TASK BRIEF: Across all the entries below, count each line that holds "logging" and report the figure only.

☆ ☆ ☆

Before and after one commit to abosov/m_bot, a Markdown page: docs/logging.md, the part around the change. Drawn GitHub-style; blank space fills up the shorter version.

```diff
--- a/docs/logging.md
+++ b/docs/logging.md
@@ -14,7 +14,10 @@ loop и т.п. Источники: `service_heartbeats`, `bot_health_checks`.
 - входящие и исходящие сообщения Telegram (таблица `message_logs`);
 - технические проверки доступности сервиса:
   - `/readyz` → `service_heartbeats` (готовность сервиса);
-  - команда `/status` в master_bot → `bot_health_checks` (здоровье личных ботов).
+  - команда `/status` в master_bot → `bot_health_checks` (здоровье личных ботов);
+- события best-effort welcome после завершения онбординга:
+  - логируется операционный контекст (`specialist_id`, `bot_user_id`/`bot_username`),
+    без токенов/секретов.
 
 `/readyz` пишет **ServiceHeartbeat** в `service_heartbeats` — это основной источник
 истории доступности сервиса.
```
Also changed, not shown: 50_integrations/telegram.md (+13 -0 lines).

☆ ☆ ☆

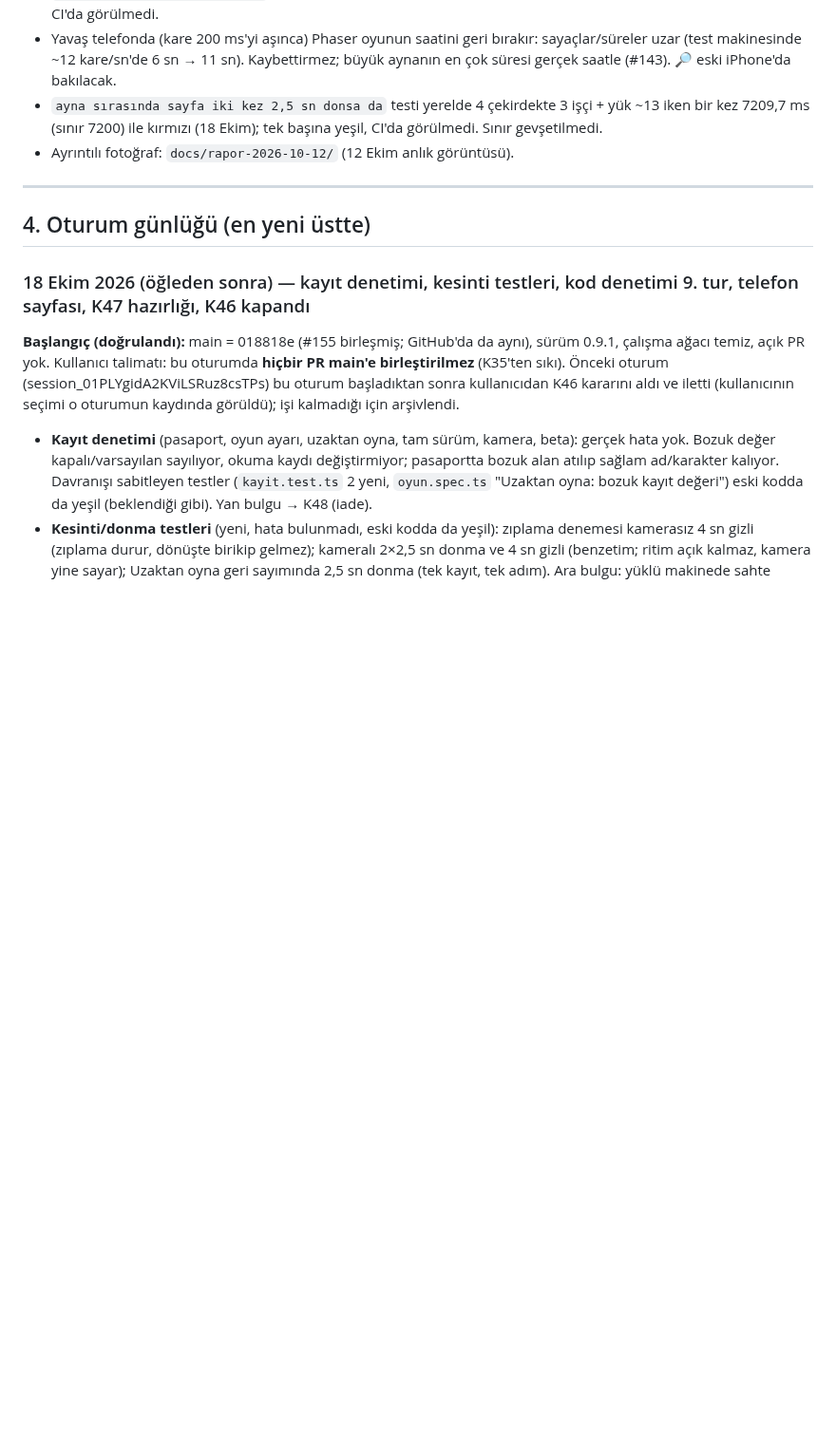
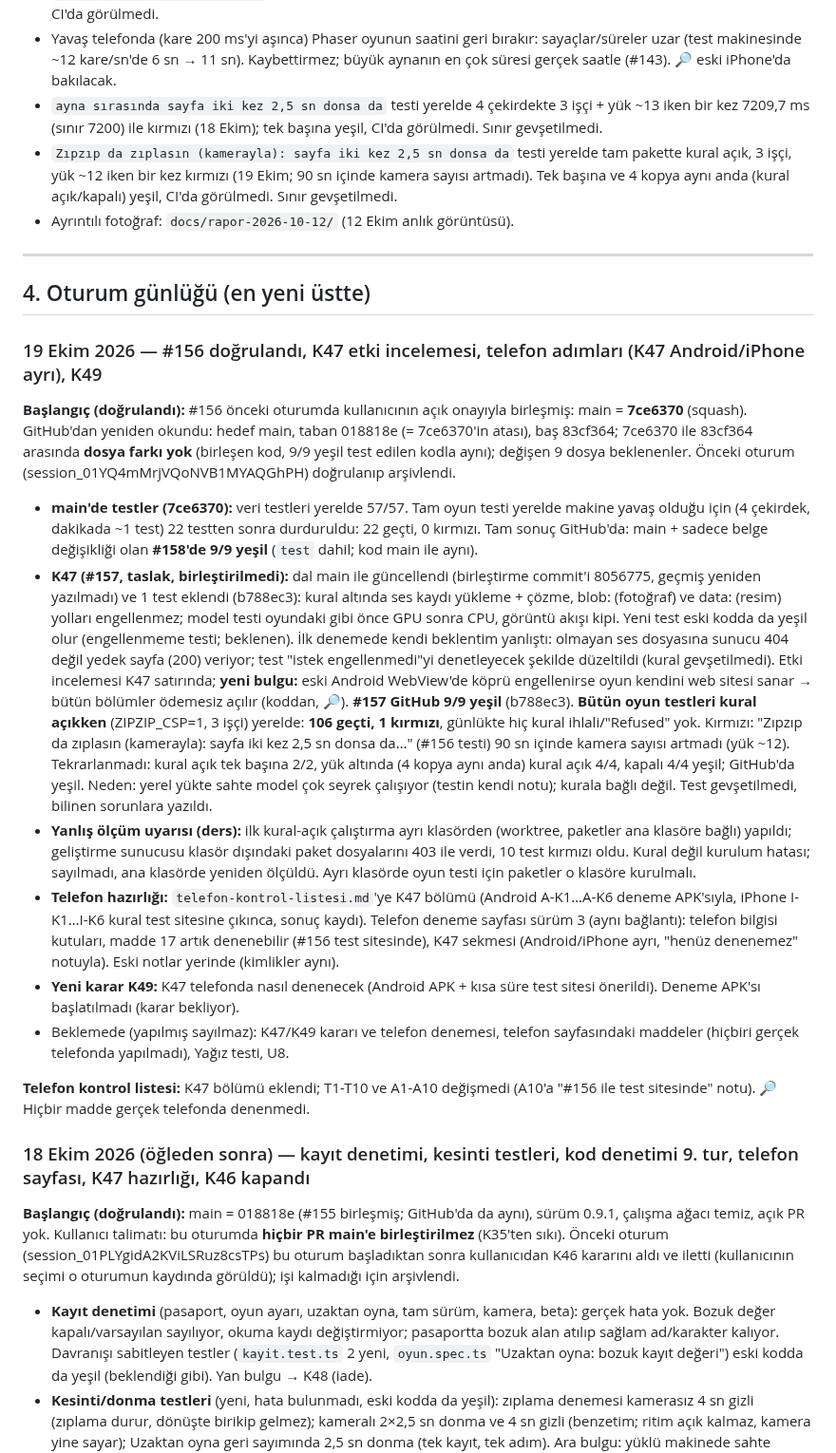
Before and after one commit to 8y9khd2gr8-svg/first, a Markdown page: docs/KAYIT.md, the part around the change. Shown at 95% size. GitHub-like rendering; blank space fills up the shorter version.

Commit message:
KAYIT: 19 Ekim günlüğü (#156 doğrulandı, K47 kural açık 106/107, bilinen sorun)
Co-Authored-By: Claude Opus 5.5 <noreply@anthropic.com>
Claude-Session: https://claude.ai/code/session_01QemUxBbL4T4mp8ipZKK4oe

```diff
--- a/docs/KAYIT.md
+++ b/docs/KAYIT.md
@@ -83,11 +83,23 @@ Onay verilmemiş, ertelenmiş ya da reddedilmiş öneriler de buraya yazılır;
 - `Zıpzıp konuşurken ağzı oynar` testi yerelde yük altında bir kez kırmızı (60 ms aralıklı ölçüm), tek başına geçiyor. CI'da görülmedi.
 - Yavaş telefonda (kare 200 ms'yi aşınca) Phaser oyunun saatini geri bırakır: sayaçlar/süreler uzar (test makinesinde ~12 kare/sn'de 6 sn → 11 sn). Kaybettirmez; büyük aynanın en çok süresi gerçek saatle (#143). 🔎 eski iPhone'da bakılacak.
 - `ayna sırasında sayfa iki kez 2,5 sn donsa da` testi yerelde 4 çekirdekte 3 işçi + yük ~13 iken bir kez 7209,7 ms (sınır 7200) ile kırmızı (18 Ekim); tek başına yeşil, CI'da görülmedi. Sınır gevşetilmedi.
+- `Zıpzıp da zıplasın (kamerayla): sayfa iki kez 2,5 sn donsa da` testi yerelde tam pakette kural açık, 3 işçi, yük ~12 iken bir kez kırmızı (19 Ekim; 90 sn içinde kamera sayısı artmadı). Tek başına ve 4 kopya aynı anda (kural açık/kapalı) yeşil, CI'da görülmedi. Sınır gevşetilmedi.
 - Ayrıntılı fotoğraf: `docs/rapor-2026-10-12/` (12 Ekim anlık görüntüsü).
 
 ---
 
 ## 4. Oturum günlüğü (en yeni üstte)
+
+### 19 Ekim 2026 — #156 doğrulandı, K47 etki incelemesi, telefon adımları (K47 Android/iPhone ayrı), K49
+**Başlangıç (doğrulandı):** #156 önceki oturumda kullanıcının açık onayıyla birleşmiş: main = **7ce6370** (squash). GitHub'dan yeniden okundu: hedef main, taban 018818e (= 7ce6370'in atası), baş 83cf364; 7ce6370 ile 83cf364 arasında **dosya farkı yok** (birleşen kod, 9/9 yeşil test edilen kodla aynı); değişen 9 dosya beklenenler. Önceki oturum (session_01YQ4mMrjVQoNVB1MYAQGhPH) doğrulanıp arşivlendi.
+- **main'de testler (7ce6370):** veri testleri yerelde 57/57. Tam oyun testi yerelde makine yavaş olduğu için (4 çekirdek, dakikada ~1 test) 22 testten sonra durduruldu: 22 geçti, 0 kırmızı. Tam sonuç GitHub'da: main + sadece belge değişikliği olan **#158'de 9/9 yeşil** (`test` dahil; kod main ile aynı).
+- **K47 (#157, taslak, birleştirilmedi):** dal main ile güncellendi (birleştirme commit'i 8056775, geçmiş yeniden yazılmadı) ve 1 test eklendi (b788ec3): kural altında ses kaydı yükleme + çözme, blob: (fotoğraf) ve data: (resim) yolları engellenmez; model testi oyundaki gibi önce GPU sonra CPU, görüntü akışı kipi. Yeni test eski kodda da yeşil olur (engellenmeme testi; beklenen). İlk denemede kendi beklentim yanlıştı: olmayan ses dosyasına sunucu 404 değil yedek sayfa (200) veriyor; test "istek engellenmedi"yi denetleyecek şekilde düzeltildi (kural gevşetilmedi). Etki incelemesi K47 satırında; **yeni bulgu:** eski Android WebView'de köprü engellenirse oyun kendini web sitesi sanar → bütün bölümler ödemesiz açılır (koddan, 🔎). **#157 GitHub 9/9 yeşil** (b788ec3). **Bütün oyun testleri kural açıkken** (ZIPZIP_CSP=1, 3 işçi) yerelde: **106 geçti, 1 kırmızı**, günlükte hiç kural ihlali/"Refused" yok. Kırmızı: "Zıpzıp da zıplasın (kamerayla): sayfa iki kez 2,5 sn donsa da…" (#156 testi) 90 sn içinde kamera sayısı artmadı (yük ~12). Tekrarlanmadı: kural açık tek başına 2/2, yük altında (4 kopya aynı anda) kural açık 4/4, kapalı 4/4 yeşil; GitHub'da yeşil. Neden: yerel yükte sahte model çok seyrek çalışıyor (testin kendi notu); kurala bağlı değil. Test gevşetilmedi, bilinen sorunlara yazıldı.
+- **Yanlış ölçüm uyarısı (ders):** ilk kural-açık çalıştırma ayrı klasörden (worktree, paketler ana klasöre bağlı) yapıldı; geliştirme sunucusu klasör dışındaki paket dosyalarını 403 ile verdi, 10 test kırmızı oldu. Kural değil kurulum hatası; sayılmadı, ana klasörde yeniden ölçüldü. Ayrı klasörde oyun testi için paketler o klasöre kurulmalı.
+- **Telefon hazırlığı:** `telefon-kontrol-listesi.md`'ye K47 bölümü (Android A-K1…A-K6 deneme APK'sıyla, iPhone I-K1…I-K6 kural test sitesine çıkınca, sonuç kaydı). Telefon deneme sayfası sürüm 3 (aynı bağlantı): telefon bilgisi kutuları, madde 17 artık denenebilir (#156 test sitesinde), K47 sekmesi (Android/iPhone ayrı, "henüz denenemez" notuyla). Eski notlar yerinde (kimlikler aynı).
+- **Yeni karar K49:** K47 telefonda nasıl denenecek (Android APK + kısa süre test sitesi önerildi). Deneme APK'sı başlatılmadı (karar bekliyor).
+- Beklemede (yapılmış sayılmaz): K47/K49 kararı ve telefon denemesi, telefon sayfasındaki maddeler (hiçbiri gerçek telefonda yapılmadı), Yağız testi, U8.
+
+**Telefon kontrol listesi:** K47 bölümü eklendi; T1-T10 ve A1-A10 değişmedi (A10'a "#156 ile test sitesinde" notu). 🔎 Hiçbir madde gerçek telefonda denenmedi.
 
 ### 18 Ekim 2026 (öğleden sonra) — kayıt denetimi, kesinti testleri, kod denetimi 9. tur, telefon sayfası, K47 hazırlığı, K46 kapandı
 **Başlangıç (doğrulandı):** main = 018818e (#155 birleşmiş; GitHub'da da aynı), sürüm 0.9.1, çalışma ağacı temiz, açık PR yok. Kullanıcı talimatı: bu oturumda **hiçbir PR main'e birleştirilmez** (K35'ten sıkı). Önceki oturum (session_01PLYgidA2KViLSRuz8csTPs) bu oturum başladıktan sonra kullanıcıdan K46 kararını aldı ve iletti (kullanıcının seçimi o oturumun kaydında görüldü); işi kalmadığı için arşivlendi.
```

☆ ☆ ☆

ANSWER SECTION: 3